According to the report, the staff of the US Senate Committee on Commerce, Science, and Transportation started receiving information from whistleblowers after the second 737 Max crash, detailing numerous concerns related to aviation safety. The investigators said that the scope and breadth of the probe quickly expanded beyond the first allegations and dozens of whistleblowers revealed common themes.

Here are some of the most significant findings:

1. The report suggests that the FAA continues to retaliate against whistleblowers instead of welcoming their disclosures in the interest of aviation safety.

2. The investigators accused Boeing and the FAA of “attempting to cover up important information” that may have been contributed to those fatal crashes.

3. The US agency repeatedly permitted Southwest Airlines to continue operating dozens of aircraft in an unknown airworthiness condition for several years, which put millions of passengers at potential risk.

4. Boeing inappropriately influenced the FAA’s human factor simulator testing of pilot reaction times involving a Maneuvering Characteristics Augmentation System (MCAS) failure.

5. The senior officials at the FAA may have obstructed a review of 737 Max crashes conducted by the Department of Transportation Office of Inspector General.

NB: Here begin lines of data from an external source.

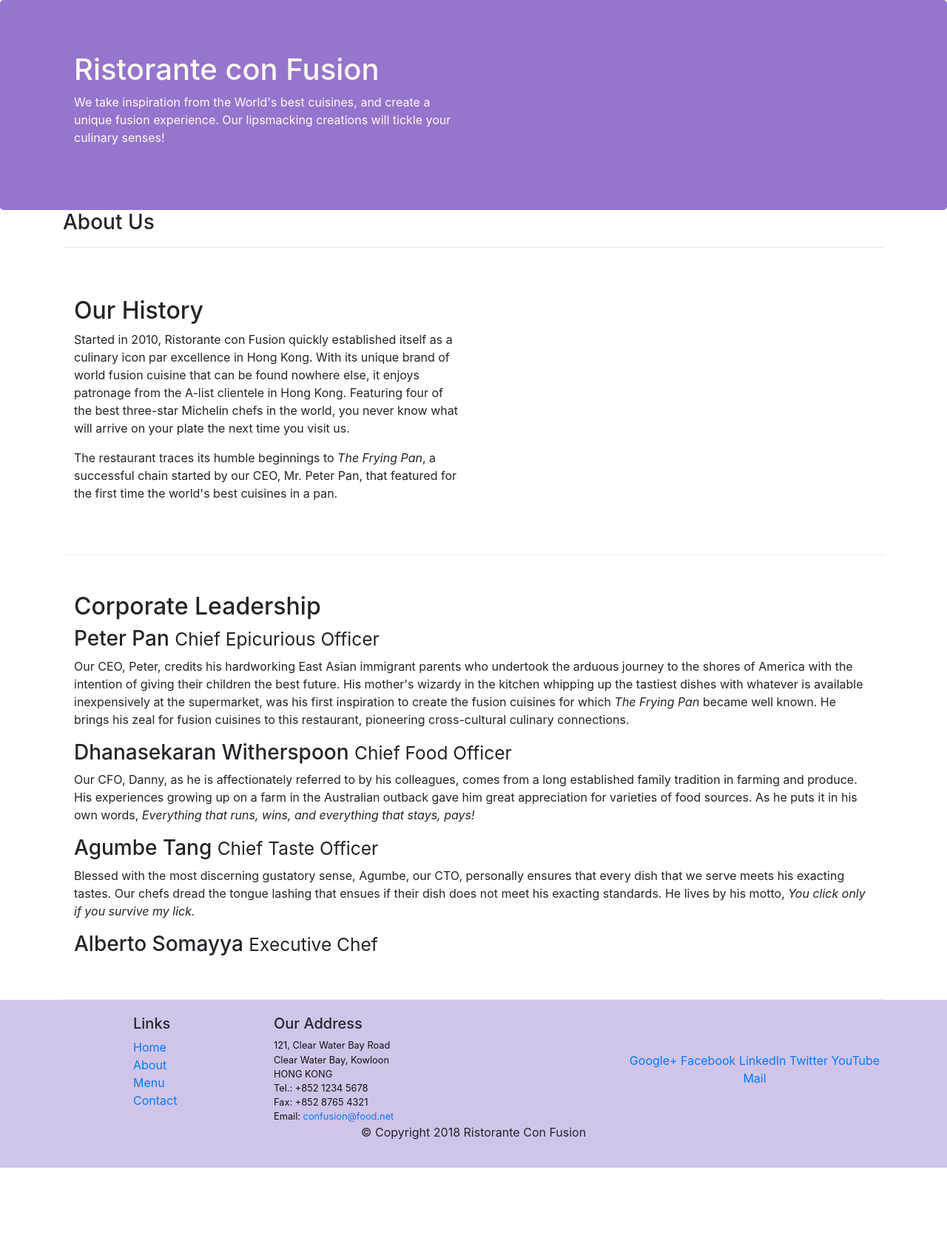
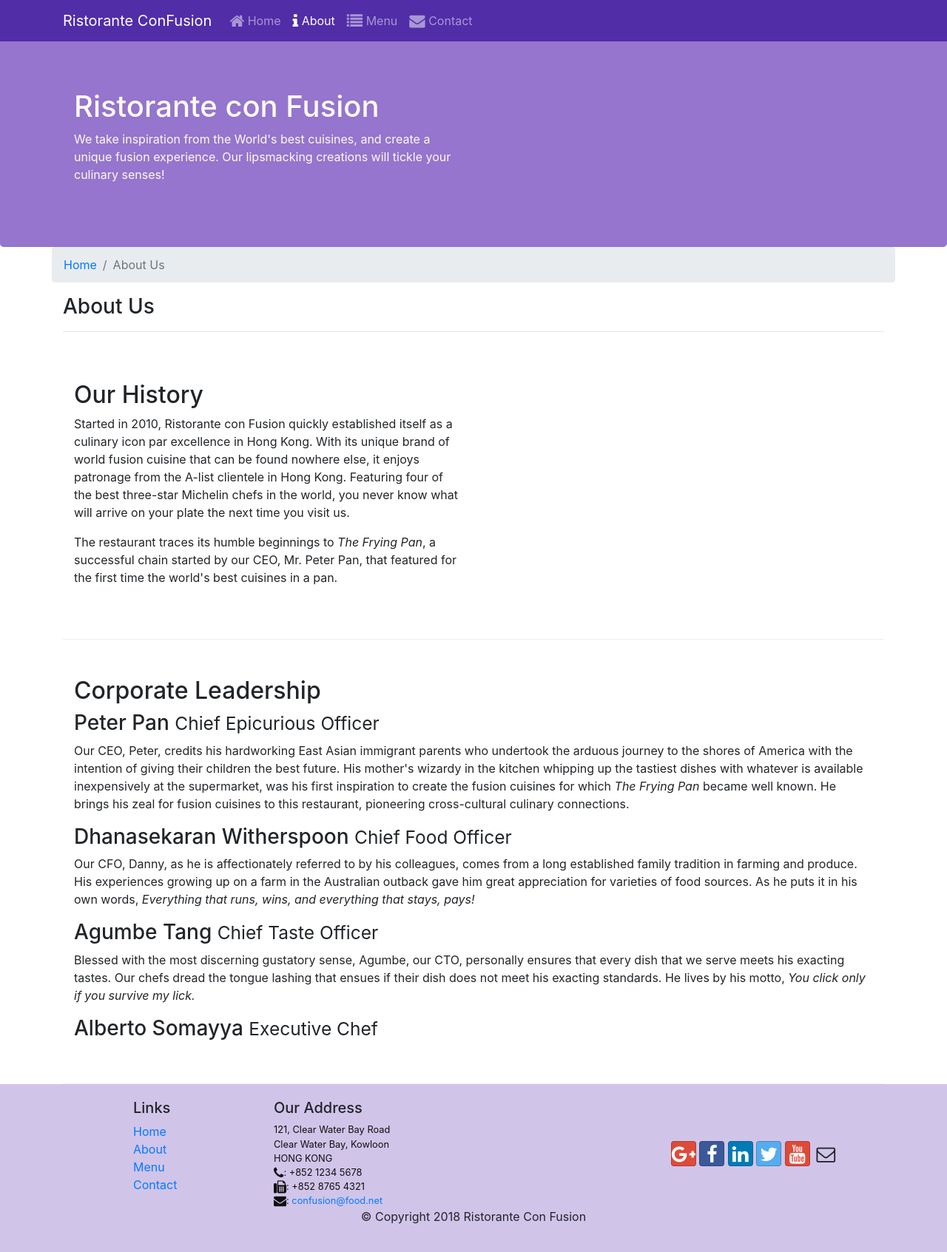
Before and after one commit to michaelwoo921/coursera-bootstrap-confusion, a website: page aboutus.html in a window 1280 px wide. Shown: the whole page at 74% size. Before the commit the page ends 1579 px from the top, so only its background shows below. Drawn offline with nearby package versions, Linux system fonts and the light colour scheme.

Commit message:
navbar, breadcrumb, and icon fonts

```diff
--- a/aboutus.html
+++ b/aboutus.html
@@ -9,6 +9,8 @@
 
     <!-- Bootstrap CSS -->
     <link rel="stylesheet" href="node_modules/bootstrap/dist/css/bootstrap.min.css">
+    <link rel="stylesheet" href="node_modules/font-awesome/css/font-awesome.min.css">
+    <link rel="stylesheet" href="node_modules/bootstrap-social/bootstrap-social.css">
     <link rel="stylesheet" href="css/styles.css">
 
     <title>Ristorante Con Fusion: About Us</title>
@@ -16,7 +18,26 @@
 </head>
 
 <body>
+    <nav class="navbar navbar-dark navbar-expand-sm fixed-top">
+        <div class="container">
+            <button class="navbar-toggler" type="button" data-toggle="collapse" data-target="#Navbar">
+                <span class="navbar-toggler-icon"></span>
+            </button>
+            <a class="navbar-brand" href="./index.html">
+                Ristorante ConFusion
+            </a>
+            <div class="collapse navbar-collapse" id="Navbar">
+                <ul class="navbar-nav mr-auto">
+                    <li class="nav-item"> <a href="./index.html" class="nav-link"><span class="fa fa-home fa-lg"></span> Home</a></li>
+                    <li class="nav-item active"><a class="nav-link" href="#"><span class="fa fa-info fa-lg"></span> About</a></li>
+                    <li class="nav-item"><a class="nav-link" href="#"><span class="fa fa-list fa-lg"></span> Menu</a></li>
+                    <li class="nav-item"><a class="nav-link" href="#"><span class="fa fa-envelope fa-lg"></span> Contact</a></li>
+                </ul>
+            </div>
 
+        </div>
+
+    </nav>
     <header class="jumbotron">
         <div class="container">
             <div class="row row-header">
@@ -32,6 +53,13 @@
 
     <div class="container">
         <div class="row">
+
+                <ol class="col-12 breadcrumb">
+                    <li class="breadcrumb-item"><a href="./index.html">Home</a>   </li>
+                    <li class="breadcrumb-item active">About Us</li>
+                </ol>
+
+
             <div class="col-12">
                <h3>About Us</h3>
                <hr>
@@ -71,7 +99,7 @@
                 <div class="col-4 offset-1 col-sm-2">
                     <h5>Links</h5>
                     <ul class="list-unstyled">
-                        <li><a href="#">Home</a></li>
+                        <li><a href="./index.html">Home</a></li>
                         <li><a href="#">About</a></li>
                         <li><a href="#">Menu</a></li>
                         <li><a href="#">Contact</a></li>
@@ -80,22 +108,24 @@
                 <div class="col-7 col-sm-5">
                     <h5>Our Address</h5>
                     <address>
-		              121, Clear Water Bay Road<br>
-		              Clear Water Bay, Kowloon<br>
-		              HONG KONG<br>
-		              Tel.: +852 1234 5678<br>
-		              Fax: +852 8765 4321<br>
-		              Email: <a href="mailto:confusion@food.net">confusion@food.net</a>
-		           </address>
+                        121, Clear Water Bay Road<br>
+                        Clear Water Bay, Kowloon<br>
+                        HONG KONG<br>
+                        <span class="fa fa-phone fa-lg"></span>: +852 1234 5678<br>
+                        <span class="fa fa-fax fa-lg"></span>: +852 8765 4321<br>
+                        <span class="fa fa-envelope fa-lg"></span>: <a href="mailto:confusion@food.net">confusion@food.net</a>
+                     </address>
                 </div>
                 <div class="col-12 col-sm-4 align-self-center">
                     <div class="text-center">
-                        <a href="http://google.com/+">Google+</a>
-                        <a href="http://www.facebook.com/profile.php?id=">Facebook</a>
-                        <a href="http://www.linkedin.com/in/">LinkedIn</a>
-                        <a href="http://twitter.com/">Twitter</a>
-                        <a href="http://youtube.com/">YouTube</a>
-                        <a href="mailto:">Mail</a>
+                        <div class="text-center">
+                            <a class="btn btn-social-icon btn-google" href="http://google.com/+"><i class="fa fa-google-plus"></i></a>
+                            <a class="btn btn-social-icon btn-facebook" href="http://www.facebook.com/profile.php?id="><i class="fa fa-facebook"></i></a>
+                            <a class="btn btn-social-icon btn-linkedin" href="http://www.linkedin.com/in/"><i class="fa fa-linkedin"></i></a>
+                            <a class="btn btn-social-icon btn-twitter" href="http://twitter.com/"><i class="fa fa-twitter"></i></a>
+                            <a class="btn btn-social-icon btn-google" href="http://youtube.com/"><i class="fa fa-youtube"></i></a>
+                            <a class="btn btn-social-icon" href="mailto:"><i class="fa fa-envelope-o"></i></a>
+                        </div>
                     </div>
                 </div>
            </div>
--- a/css/styles.css
+++ b/css/styles.css
@@ -31,3 +31,12 @@ address{
     margin:0px;
     color:#0f0f0f;
 }
+
+body{
+    padding: 50px 0px 0px 0px;
+    z-index: 0;
+}
+
+.navbar-dark {
+    background-color: #512DA8;
+}
--- a/package.json
+++ b/package.json
@@ -12,6 +12,8 @@
   "license": "ISC",
   "dependencies": {
     "bootstrap": "^4.6.1",
+    "bootstrap-social": "^5.1.1",
+    "font-awesome": "^4.7.0",
     "jquery": "^3.5.1",
     "popper.js": "^1.16.1"
   },
```
Also changed, not shown: index.html (+31 -9 lines), 1 other file.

Last month, Boeing Co received the approval of the FAA, which was required to resume its 737 Max flights, however, the approval didn’t allow the Max aircraft to immediately return to the skies. The FAA had rescinded the order that grounded the aircraft and published an Airworthiness Directive, which specifies design changes that must be made before the aircraft returns to service. The US regulator also detailed training changes that the aviation company must incorporate to resume commercial flights after a 20-month grounding. On December 9, commercial flights with Boeing 737 Max jetliners resumed for the first time since they were grounded worldwide.